Space exploration has often been used as a proxy competition for geopolitical rivalries such as the Cold War. The early era of space exploration was driven by a “Space Race” between the Soviet Union and the United States. The launch of the first human-made object to orbit Earth, the Soviet Union’s Sputnik 1, on 4 October 1957, and the first Moon landing by the American Apollo 11 mission on 20 July 1969 are often taken as landmarks for this initial period. The Soviet space program achieved many of the first milestones, including the first living being in orbit in 1957, the first human spaceflight (Yuri Gagarin aboard Vostok 1) in 1961, the first spacewalk (by Alexei Leonov) on 18 March 1965, the first automatic landing on another celestial body in 1966, and the launch of the first space station (Salyut 1) in 1971.
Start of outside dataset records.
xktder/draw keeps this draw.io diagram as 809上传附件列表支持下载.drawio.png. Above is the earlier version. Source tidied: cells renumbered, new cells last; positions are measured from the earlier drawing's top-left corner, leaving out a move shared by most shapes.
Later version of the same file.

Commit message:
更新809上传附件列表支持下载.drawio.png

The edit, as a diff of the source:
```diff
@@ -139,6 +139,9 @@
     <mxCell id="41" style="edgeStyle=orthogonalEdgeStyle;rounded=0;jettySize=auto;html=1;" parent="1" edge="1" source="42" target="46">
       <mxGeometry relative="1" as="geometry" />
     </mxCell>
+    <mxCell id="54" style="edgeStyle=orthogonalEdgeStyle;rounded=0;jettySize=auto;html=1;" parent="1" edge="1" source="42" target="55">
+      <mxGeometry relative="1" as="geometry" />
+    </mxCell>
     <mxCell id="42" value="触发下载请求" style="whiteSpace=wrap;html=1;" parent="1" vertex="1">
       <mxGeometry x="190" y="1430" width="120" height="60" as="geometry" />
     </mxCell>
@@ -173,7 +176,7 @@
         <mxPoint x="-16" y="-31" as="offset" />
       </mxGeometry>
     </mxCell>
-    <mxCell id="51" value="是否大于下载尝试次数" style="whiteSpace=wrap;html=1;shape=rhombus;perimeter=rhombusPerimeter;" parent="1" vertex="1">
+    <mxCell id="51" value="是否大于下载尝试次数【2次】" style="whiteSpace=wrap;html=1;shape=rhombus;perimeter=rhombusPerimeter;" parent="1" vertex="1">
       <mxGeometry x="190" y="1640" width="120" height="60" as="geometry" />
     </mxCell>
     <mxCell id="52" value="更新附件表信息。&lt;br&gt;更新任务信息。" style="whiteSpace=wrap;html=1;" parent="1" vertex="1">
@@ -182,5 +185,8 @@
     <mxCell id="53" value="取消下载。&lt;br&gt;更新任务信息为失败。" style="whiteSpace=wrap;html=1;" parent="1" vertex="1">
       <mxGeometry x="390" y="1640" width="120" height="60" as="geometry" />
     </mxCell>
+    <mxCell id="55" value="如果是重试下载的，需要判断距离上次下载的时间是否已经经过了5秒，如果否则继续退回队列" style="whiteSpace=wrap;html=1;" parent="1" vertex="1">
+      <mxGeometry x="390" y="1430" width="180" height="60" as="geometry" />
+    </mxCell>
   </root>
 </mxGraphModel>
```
After the first 20 years of exploration, focus shifted from one-off flights to renewable hardware, such as the Space Shuttle program, and from competition to cooperation as with the International Space Station (ISS).
As always your own level of consciousness and honesty with yourself and your partner is the key to success. I don't know about you, but I often catch myself groaning over a couple in a movie or book getting themselves in the most complicated entanglements just because they don't speak up and communicate honestly. If they just would speak up they would have a better chance in working things out.
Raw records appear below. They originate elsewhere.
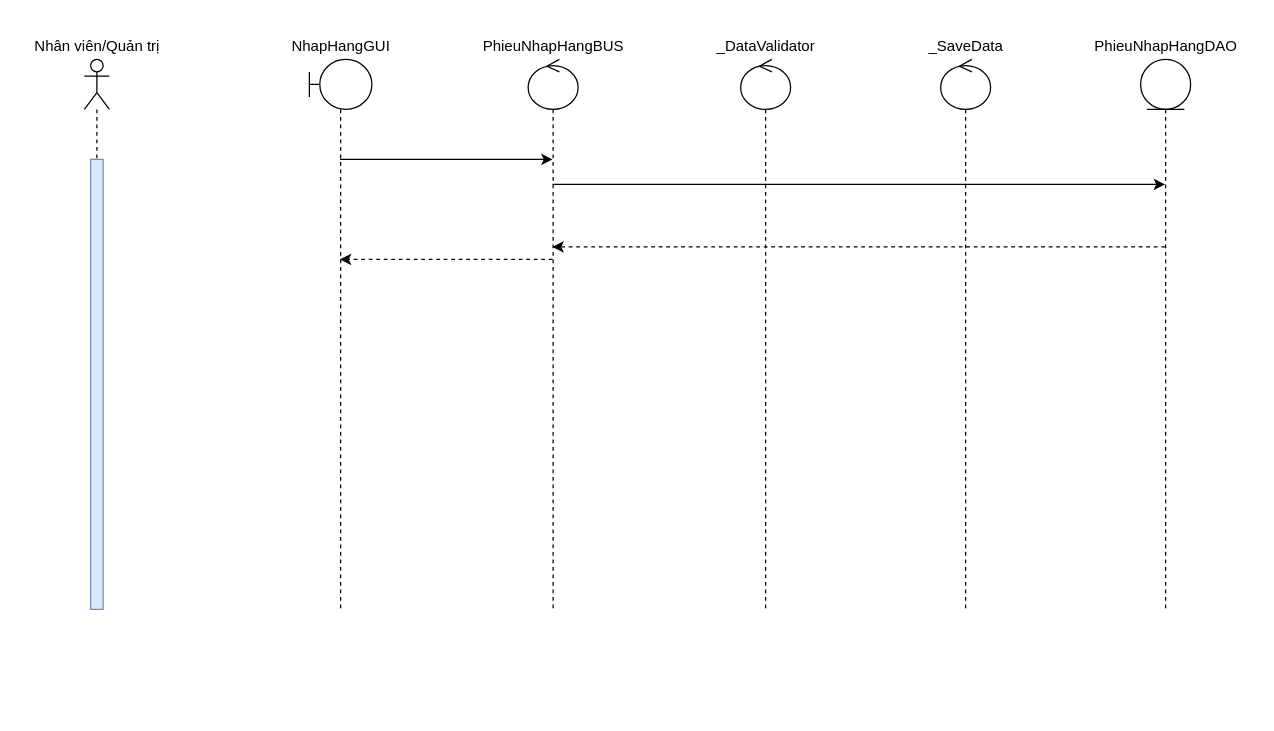
This is Sequence Diagrams/Quang Võ/SD_QuảnLýNhậpHàng.drawio from EdgarIgnite16/OOAD-Project, a draw.io file, before an edit. Source tidied: cells renumbered, new cells numbered last; positions are measured from the earlier drawing's top-left corner, leaving out a move shared by most shapes. Both pictures are drawn from the tidied source at 125%, with x=0, y=0 at pixel (21, 28).
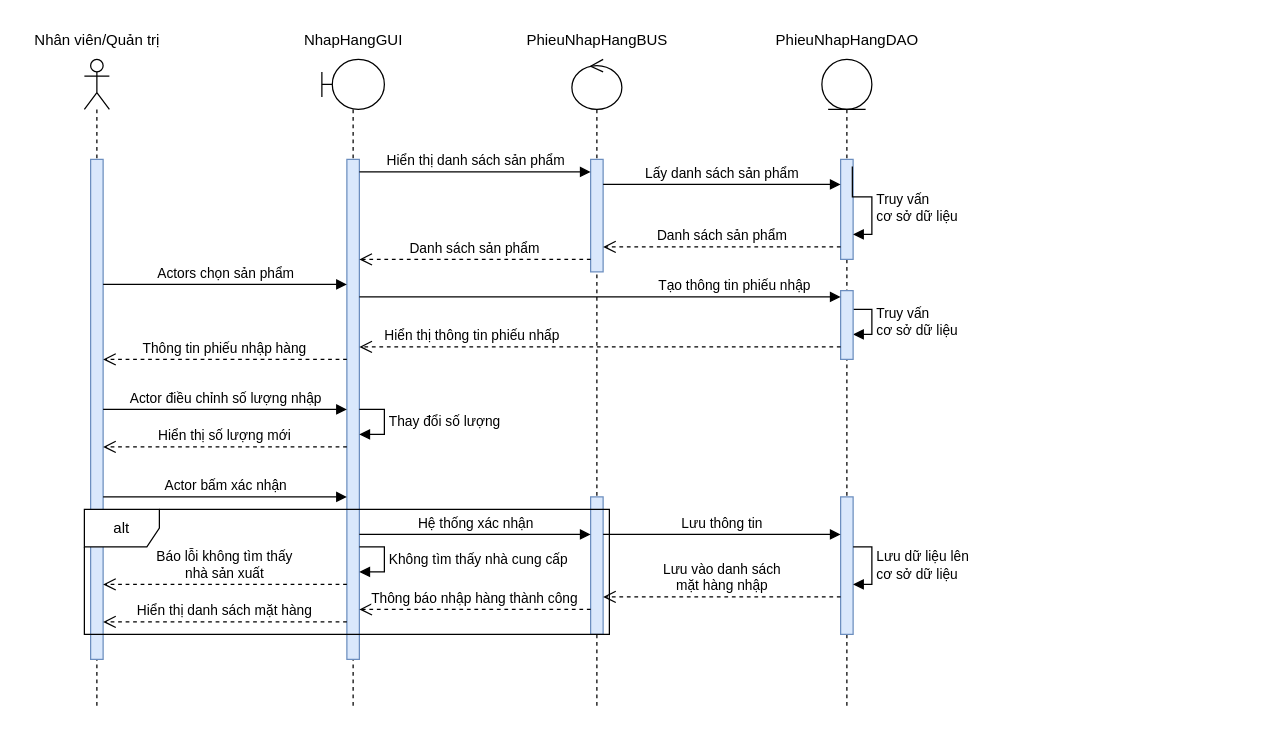
Above is the later version.

Commit message (it also covers changes not shown here):
update phần của the chosen one

Diff of the diagram source:
```diff
@@
     <mxCell id="2" style="shape=umlLifeline;participant=umlActor;perimeter=lifelinePerimeter;whiteSpace=wrap;html=1;verticalAlign=top;spacingTop=36;" parent="1" vertex="1">
-      <mxGeometry x="50" y="25" width="20" height="440" as="geometry" />
+      <mxGeometry x="50" y="25" width="20" height="520" as="geometry" />
     </mxCell>
     <mxCell id="3" style="html=1;points=[];perimeter=orthogonalPerimeter;fillColor=#dae8fc;strokeColor=#6c8ebf;" parent="2" vertex="1">
-      <mxGeometry x="5" y="80" width="10" height="360" as="geometry" />
+      <mxGeometry x="5" y="80" width="10" height="400" as="geometry" />
     </mxCell>
     <mxCell id="4" value="Nhân viên/Quản trị" style="text;html=1;align=center;verticalAlign=middle;strokeColor=none;fillColor=none;" parent="1" vertex="1">
-      <mxGeometry y="5" width="120" height="20" as="geometry" />
+      <mxGeometry width="120" height="20" as="geometry" />
     </mxCell>
     <mxCell id="5" style="shape=umlLifeline;participant=umlBoundary;perimeter=lifelinePerimeter;whiteSpace=wrap;html=1;verticalAlign=top;spacingTop=36;outlineConnect=0;" parent="1" vertex="1">
-      <mxGeometry x="230" y="25" width="50" height="440" as="geometry" />
+      <mxGeometry x="240" y="25" width="50" height="520" as="geometry" />
     </mxCell>
+    <mxCell id="19" style="html=1;points=[];perimeter=orthogonalPerimeter;fillColor=#dae8fc;strokeColor=#6c8ebf;" parent="5" vertex="1">
+      <mxGeometry x="20" y="80" width="10" height="400" as="geometry" />
+    </mxCell>
+    <mxCell id="20" value="Không tìm thấy nhà cung cấp" style="edgeStyle=orthogonalEdgeStyle;html=1;align=left;spacingLeft=2;endArrow=block;rounded=0;" parent="5" edge="1">
+      <mxGeometry relative="1" as="geometry">
+        <mxPoint x="30" y="390" as="sourcePoint" />
+        <mxPoint x="30" y="410" as="targetPoint" />
+        <Array as="points">
+          <mxPoint x="50" y="390" />
+          <mxPoint x="50" y="410" />
+        </Array>
+      </mxGeometry>
+    </mxCell>
+    <mxCell id="21" value="Thay đổi số lượng" style="edgeStyle=orthogonalEdgeStyle;html=1;align=left;spacingLeft=2;endArrow=block;rounded=0;" parent="5" edge="1" source="19" target="19">
+      <mxGeometry relative="1" as="geometry">
+        <Array as="points">
+          <mxPoint x="50" y="280" />
+          <mxPoint x="50" y="300" />
+        </Array>
+      </mxGeometry>
+    </mxCell>
     <mxCell id="6" style="shape=umlLifeline;participant=umlControl;perimeter=lifelinePerimeter;whiteSpace=wrap;html=1;verticalAlign=top;spacingTop=36;outlineConnect=0;" parent="1" vertex="1">
-      <mxGeometry x="405" y="25" width="40" height="440" as="geometry" />
+      <mxGeometry x="440" y="25" width="40" height="520" as="geometry" />
     </mxCell>
+    <mxCell id="22" style="html=1;points=[];perimeter=orthogonalPerimeter;fillColor=#dae8fc;strokeColor=#6c8ebf;" parent="6" vertex="1">
+      <mxGeometry x="15" y="80" width="10" height="90" as="geometry" />
+    </mxCell>
+    <mxCell id="23" style="html=1;points=[];perimeter=orthogonalPerimeter;fillColor=#dae8fc;strokeColor=#6c8ebf;" parent="6" vertex="1">
+      <mxGeometry x="15" y="350" width="10" height="110" as="geometry" />
+    </mxCell>
     <mxCell id="7" value="NhapHangGUI" style="text;html=1;align=center;verticalAlign=middle;strokeColor=none;fillColor=none;" parent="1" vertex="1">
-      <mxGeometry x="205" width="100" height="30" as="geometry" />
+      <mxGeometry x="215" y="-5" width="100" height="30" as="geometry" />
     </mxCell>
     <mxCell id="8" value="PhieuNhapHangBUS" style="text;html=1;align=center;verticalAlign=middle;strokeColor=none;fillColor=none;" parent="1" vertex="1">
-      <mxGeometry x="355" width="140" height="30" as="geometry" />
+      <mxGeometry x="390" y="-5" width="140" height="30" as="geometry" />
     </mxCell>
-    <mxCell id="9" value="_SaveData" style="text;html=1;align=center;verticalAlign=middle;strokeColor=none;fillColor=none;" parent="1" vertex="1">
-      <mxGeometry x="720" y="5" width="70" height="20" as="geometry" />
-    </mxCell>
-    <mxCell id="10" style="shape=umlLifeline;participant=umlControl;perimeter=lifelinePerimeter;whiteSpace=wrap;html=1;verticalAlign=top;spacingTop=36;" parent="1" vertex="1">
-      <mxGeometry x="575" y="25" width="40" height="440" as="geometry" />
-    </mxCell>
-    <mxCell id="11" value="_DataValidator" style="text;html=1;align=center;verticalAlign=middle;strokeColor=none;fillColor=none;" parent="1" vertex="1">
-      <mxGeometry x="550" y="5" width="90" height="20" as="geometry" />
-    </mxCell>
     <mxCell id="12" style="shape=umlLifeline;participant=umlEntity;perimeter=lifelinePerimeter;whiteSpace=wrap;html=1;verticalAlign=top;spacingTop=36;outlineConnect=0;" parent="1" vertex="1">
-      <mxGeometry x="895" y="25" width="40" height="440" as="geometry" />
+      <mxGeometry x="640" y="25" width="40" height="520" as="geometry" />
     </mxCell>
+    <mxCell id="24" style="html=1;points=[];perimeter=orthogonalPerimeter;fillColor=#dae8fc;strokeColor=#6c8ebf;" parent="12" vertex="1">
+      <mxGeometry x="15" y="80" width="10" height="80" as="geometry" />
+    </mxCell>
+    <mxCell id="25" value="Truy vấn&lt;br&gt;cơ sở dữ liệu" style="edgeStyle=orthogonalEdgeStyle;html=1;align=left;spacingLeft=2;endArrow=block;rounded=0;exitX=0.936;exitY=0.071;exitDx=0;exitDy=0;exitPerimeter=0;" parent="12" edge="1" source="24" target="24">
+      <mxGeometry x="0.16" relative="1" as="geometry">
+        <Array as="points">
+          <mxPoint x="24" y="110" />
+          <mxPoint x="40" y="110" />
+          <mxPoint x="40" y="140" />
+        </Array>
+      </mxGeometry>
+    </mxCell>
+    <mxCell id="26" value="Truy vấn&lt;br&gt;cơ sở dữ liệu" style="edgeStyle=orthogonalEdgeStyle;html=1;align=left;spacingLeft=2;endArrow=block;rounded=0;" parent="12" edge="1" source="27" target="27">
+      <mxGeometry relative="1" as="geometry">
+        <Array as="points">
+          <mxPoint x="40" y="200" />
+          <mxPoint x="40" y="220" />
+        </Array>
+      </mxGeometry>
+    </mxCell>
+    <mxCell id="27" style="html=1;points=[];perimeter=orthogonalPerimeter;fillColor=#dae8fc;strokeColor=#6c8ebf;" parent="12" vertex="1">
+      <mxGeometry x="15" y="185" width="10" height="55" as="geometry" />
+    </mxCell>
+    <mxCell id="28" style="html=1;points=[];perimeter=orthogonalPerimeter;fillColor=#dae8fc;strokeColor=#6c8ebf;" parent="12" vertex="1">
+      <mxGeometry x="15" y="350" width="10" height="110" as="geometry" />
+    </mxCell>
+    <mxCell id="29" value="Lưu dữ liệu lên&lt;br&gt;cơ sở dữ liệu" style="edgeStyle=orthogonalEdgeStyle;html=1;align=left;spacingLeft=2;endArrow=block;rounded=0;" parent="12" edge="1" source="28" target="28">
+      <mxGeometry relative="1" as="geometry">
+        <Array as="points">
+          <mxPoint x="40" y="390" />
+          <mxPoint x="40" y="420" />
+        </Array>
+      </mxGeometry>
+    </mxCell>
     <mxCell id="13" value="PhieuNhapHangDAO" style="text;html=1;align=center;verticalAlign=middle;strokeColor=none;fillColor=none;" parent="1" vertex="1">
-      <mxGeometry x="845" width="140" height="30" as="geometry" />
+      <mxGeometry x="590" y="-5" width="140" height="30" as="geometry" />
     </mxCell>
-    <mxCell id="14" style="shape=umlLifeline;participant=umlControl;perimeter=lifelinePerimeter;whiteSpace=wrap;html=1;verticalAlign=top;spacingTop=36;" parent="1" vertex="1">
-      <mxGeometry x="735" y="25" width="40" height="440" as="geometry" />
-    </mxCell>
-    <mxCell id="15" style="edgeStyle=orthogonalEdgeStyle;rounded=0;jettySize=auto;html=1;" parent="1" edge="1" source="5" target="6">
-      <mxGeometry relative="1" as="geometry">
-        <Array as="points">
-          <mxPoint x="390" y="105" />
-          <mxPoint x="390" y="105" />
-        </Array>
-      </mxGeometry>
-    </mxCell>
-    <mxCell id="16" style="endArrow=classic;html=1;rounded=0;" parent="1" edge="1" source="6" target="12">
-      <mxGeometry relative="1" as="geometry">
-        <Array as="points">
-          <mxPoint x="660" y="125" />
-        </Array>
-      </mxGeometry>
-    </mxCell>
-    <mxCell id="17" style="endArrow=classic;html=1;rounded=0;dashed=1;" parent="1" edge="1" source="12" target="6">
-      <mxGeometry relative="1" as="geometry">
-        <Array as="points">
-          <mxPoint x="680" y="175" />
-        </Array>
-      </mxGeometry>
-    </mxCell>
-    <mxCell id="18" style="edgeStyle=orthogonalEdgeStyle;rounded=0;jettySize=auto;html=1;dashed=1;" parent="1" edge="1" source="6" target="5">
-      <mxGeometry relative="1" as="geometry">
-        <Array as="points">
-          <mxPoint x="350" y="185" />
-          <mxPoint x="350" y="185" />
-        </Array>
-      </mxGeometry>
-    </mxCell>
+    <mxCell id="30" value="Actors chọn sản phẩm" style="html=1;verticalAlign=bottom;endArrow=block;rounded=0;" parent="1" edge="1" source="3" target="19">
+      <mxGeometry relative="1" as="geometry">
+        <Array as="points">
+          <mxPoint x="170" y="205" />
+        </Array>
+      </mxGeometry>
+    </mxCell>
+    <mxCell id="31" value="Hiển thị danh sách sản phẩm" style="html=1;verticalAlign=bottom;endArrow=block;rounded=0;" parent="1" edge="1" source="19" target="22">
+      <mxGeometry relative="1" as="geometry">
+        <Array as="points">
+          <mxPoint x="360" y="115" />
+        </Array>
+      </mxGeometry>
+    </mxCell>
+    <mxCell id="32" value="Lấy danh sách sản phẩm" style="html=1;verticalAlign=bottom;endArrow=block;rounded=0;" parent="1" edge="1" source="22" target="24">
+      <mxGeometry relative="1" as="geometry">
+        <Array as="points">
+          <mxPoint x="550" y="125" />
+        </Array>
+      </mxGeometry>
+    </mxCell>
+    <mxCell id="33" value="Danh sách sản phẩm" style="html=1;verticalAlign=bottom;endArrow=open;dashed=1;endSize=8;rounded=0;" parent="1" edge="1" source="24" target="22">
+      <mxGeometry relative="1" as="geometry">
+        <Array as="points">
+          <mxPoint x="580" y="175" />
+        </Array>
+      </mxGeometry>
+    </mxCell>
+    <mxCell id="34" value="Danh sách sản phẩm" style="html=1;verticalAlign=bottom;endArrow=open;dashed=1;endSize=8;rounded=0;" parent="1" edge="1" source="22" target="19">
+      <mxGeometry relative="1" as="geometry">
+        <Array as="points">
+          <mxPoint x="370" y="185" />
+        </Array>
+      </mxGeometry>
+    </mxCell>
+    <mxCell id="35" value="Tạo thông tin phiếu nhập" style="html=1;verticalAlign=bottom;endArrow=block;rounded=0;" parent="1" edge="1" source="19" target="27">
+      <mxGeometry x="0.56" relative="1" as="geometry">
+        <Array as="points">
+          <mxPoint x="550" y="215" />
+        </Array>
+      </mxGeometry>
+    </mxCell>
+    <mxCell id="36" value="Hiển thị thông tin phiếu nhấp" style="html=1;verticalAlign=bottom;endArrow=open;dashed=1;endSize=8;rounded=0;" parent="1" edge="1" source="27" target="19">
+      <mxGeometry x="0.53" relative="1" as="geometry">
+        <Array as="points">
+          <mxPoint x="480" y="255" />
+        </Array>
+      </mxGeometry>
+    </mxCell>
+    <mxCell id="37" value="alt" style="shape=umlFrame;whiteSpace=wrap;html=1;" parent="1" vertex="1">
+      <mxGeometry x="50" y="385" width="420" height="100" as="geometry" />
+    </mxCell>
+    <mxCell id="38" value="Actor bấm xác nhận" style="html=1;verticalAlign=bottom;endArrow=block;rounded=0;" parent="1" edge="1">
+      <mxGeometry relative="1" as="geometry">
+        <mxPoint x="65" y="375" as="sourcePoint" />
+        <mxPoint x="260" y="375" as="targetPoint" />
+        <Array as="points">
+          <mxPoint x="160" y="375" />
+        </Array>
+      </mxGeometry>
+    </mxCell>
+    <mxCell id="39" value="Hệ thống xác nhận" style="html=1;verticalAlign=bottom;endArrow=block;rounded=0;" parent="1" edge="1" target="23">
+      <mxGeometry relative="1" as="geometry">
+        <mxPoint x="270" y="405" as="sourcePoint" />
+        <Array as="points">
+          <mxPoint x="360" y="405" />
+        </Array>
+      </mxGeometry>
+    </mxCell>
+    <mxCell id="40" value="Lưu thông tin" style="html=1;verticalAlign=bottom;endArrow=block;rounded=0;" parent="1" edge="1" source="23" target="28">
+      <mxGeometry relative="1" as="geometry">
+        <Array as="points">
+          <mxPoint x="560" y="405" />
+        </Array>
+      </mxGeometry>
+    </mxCell>
+    <mxCell id="41" value="Lưu vào danh sách&lt;br&gt;mặt hàng nhập" style="html=1;verticalAlign=bottom;endArrow=open;dashed=1;endSize=8;rounded=0;" parent="1" edge="1" source="28" target="23">
+      <mxGeometry relative="1" as="geometry">
+        <Array as="points">
+          <mxPoint x="560" y="455" />
+        </Array>
+      </mxGeometry>
+    </mxCell>
+    <mxCell id="42" value="Báo lỗi không tìm thấy&lt;br&gt;nhà sản xuất" style="html=1;verticalAlign=bottom;endArrow=open;dashed=1;endSize=8;rounded=0;" parent="1" edge="1">
+      <mxGeometry relative="1" as="geometry">
+        <mxPoint x="260" y="445" as="sourcePoint" />
+        <mxPoint x="65" y="445" as="targetPoint" />
+        <Array as="points">
+          <mxPoint x="180" y="445" />
+        </Array>
+      </mxGeometry>
+    </mxCell>
+    <mxCell id="43" value="Thông báo nhập hàng thành công" style="html=1;verticalAlign=bottom;endArrow=open;dashed=1;endSize=8;rounded=0;" parent="1" edge="1" source="23">
+      <mxGeometry relative="1" as="geometry">
+        <mxPoint x="270" y="465" as="targetPoint" />
+        <Array as="points">
+          <mxPoint x="370" y="465" />
+        </Array>
+      </mxGeometry>
+    </mxCell>
+    <mxCell id="44" value="Hiển thị danh sách mặt hàng" style="html=1;verticalAlign=bottom;endArrow=open;dashed=1;endSize=8;rounded=0;" parent="1" edge="1">
+      <mxGeometry relative="1" as="geometry">
+        <mxPoint x="260" y="475" as="sourcePoint" />
+        <mxPoint x="65" y="475" as="targetPoint" />
+        <Array as="points">
+          <mxPoint x="220" y="475" />
+          <mxPoint x="180" y="475" />
+        </Array>
+      </mxGeometry>
+    </mxCell>
+    <mxCell id="45" value="Thông tin phiếu nhập hàng" style="html=1;verticalAlign=bottom;endArrow=open;dashed=1;endSize=8;rounded=0;" parent="1" edge="1" source="19" target="3">
+      <mxGeometry relative="1" as="geometry">
+        <Array as="points">
+          <mxPoint x="180" y="265" />
+        </Array>
+      </mxGeometry>
+    </mxCell>
+    <mxCell id="46" value="Actor điều chỉnh số lượng nhập" style="html=1;verticalAlign=bottom;endArrow=block;rounded=0;" parent="1" edge="1" source="3" target="19">
+      <mxGeometry relative="1" as="geometry">
+        <Array as="points">
+          <mxPoint x="170" y="305" />
+        </Array>
+      </mxGeometry>
+    </mxCell>
+    <mxCell id="47" value="Hiển thị số lượng mới" style="html=1;verticalAlign=bottom;endArrow=open;dashed=1;endSize=8;rounded=0;" parent="1" edge="1" source="19" target="3">
+      <mxGeometry relative="1" as="geometry">
+        <Array as="points">
+          <mxPoint x="160" y="335" />
+        </Array>
+      </mxGeometry>
+    </mxCell>
```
Titan: Titan, the tormented, hydrocarbon-slashed largest moon of Saturn--and the second largest moon in our Solar System, after Ganymede--could possess a subsurface, salty ocean that may well be as salty as the Dead Sea on Earth. The salty water could begin approximately 31 to 62 miles beneath Titan's icy shell, according to recent estimates. Meanwhile, on Titan's smog enshrouded surface, "life as we do not know it" could swim in alien lakes and rivers that flow with liquid methane and ethane hydrocarbons--instead of water.
Enceladus: Enceladus has shown geysers of water that were confirmed by the Cassini spacecraft in 2005. Gravimetric data obtained from 2010 to 2011 confirmed the existence of a subsurface ocean. Even though originally it was thought to be localized, most likely in a region of the icy moon's southern hemisphere, evidence collected in 2015 indicates the subsurface ocean is actually global. Furthermore, in additon to water, these geysers from vents located near the south pole of Enceladus contain tiny quantities of salt, nitrogen, carbon dioxide, and volatile hydrocarbons. Tidal flux from Saturn is apparently responsible for the melting of the ocean water, as well as the geysers.